But if there is anyone who’s life was an open door, well, it was clearly Jesus’, right? For Jesus, as we all know, welcomed everyone. Whether sitting down at a table for a meal, or calling people to follow, Jesus made sure everyone knew they were invited and wanted.
Latches on doors didn’t need to be turned and there weren’t any signs telling certain people to bug-off. Nope. Jesus rolled out the welcome wagon 24/7. So if Jesus was a gate, as he liked to describe himself, he was a gate flung wide open.
Of course, given the current state of life, the notion that we should be welcoming and hospitable is especially hard one to enact, right?
For obviously, prudence, safety, and concern for other people’s health currently requires us in all aspects of our lives to be a bit guarded. Yep. Both physically and metaphorically, closed doors are pretty easy to come by these days. After all, to my sadness and everyone else’s, we’ve been holding closed worship services now for weeks. So to be welcoming given the current climate is hard to know how to do.
But even more importantly, I think, is the risk that long term we might feel the need to increasingly shrink our lives more and more. For assuming social distancing and the need to be cautious are things that will be with us for a while, well, the desire to turn more and more into ourselves is only going to increase.

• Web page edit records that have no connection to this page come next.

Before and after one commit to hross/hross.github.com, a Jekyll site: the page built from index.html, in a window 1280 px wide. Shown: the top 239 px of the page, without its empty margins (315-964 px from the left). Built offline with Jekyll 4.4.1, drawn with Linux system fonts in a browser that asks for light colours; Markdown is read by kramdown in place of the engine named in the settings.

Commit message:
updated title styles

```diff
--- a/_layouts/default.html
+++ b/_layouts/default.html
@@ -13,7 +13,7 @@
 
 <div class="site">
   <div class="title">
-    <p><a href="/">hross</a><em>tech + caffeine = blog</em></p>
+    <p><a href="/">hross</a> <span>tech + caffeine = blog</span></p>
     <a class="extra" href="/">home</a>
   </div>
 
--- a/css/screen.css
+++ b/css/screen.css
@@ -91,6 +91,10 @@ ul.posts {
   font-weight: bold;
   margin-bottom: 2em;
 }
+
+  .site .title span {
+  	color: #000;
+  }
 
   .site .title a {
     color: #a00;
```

So now more than ever, it seems to me, we need to be exploring and thinking about the need to be hospitable - in whatever forms and shapes that might take in the future. For even when it isn’t easy or convenient, being welcoming and open with our lives still needs to be one of the hallmarks for people of faith like us.
In his latest book The Second Mountain, the op-ed columnist David Brooks writes about Kathy Fletcher and David Simpson. Living in the Washington, D.C. area, their son Santi had a friend named James with a home life that was less than ideal and who often went to bed hungry.
And so every now and then, Kathy and David would have James stay the night so they could feed him a proper meal. Well, James started asking if he could bring another friend with him for dinner, and then that friend asked if he could bring someone else, and before long the Fletcher/Simpson household was full of a bunch of hungry kids gathering for a shared meal every Thursday night.
So according to Brooks, if you go to their house on a Thursday night, there will be roughly 25 to 30 kids smashed around a table having dinner. Four or five have even taken up permanent residence in the Fletcher/Simpson household because their home lives were so bad. They laugh, tell jokes, and share both their struggles and joys as a group. It is an amazing enactment of hospitality and friendliness.
Or as David Brooks’ daughter put it one night after joining him for the Thursday evening meal, “That’s the warmest place I’ve ever been in my life.”
CONCLUSION: Well, the world needs warm places right now, doesn’t it?
Even though I am unsure what those places should look like or the form they should take given the state of things, we’ll have to figure it out. Because being welcoming and hospitable is way more than just a minor component of life for people like us. Nope. For as those who follow Jesus Christ, that open gate, being welcoming and hospitable, even now, is still essential to who we are.
Now to the King eternal, immortal, invisible, the only God, be honor and glory for ever and ever. Amen.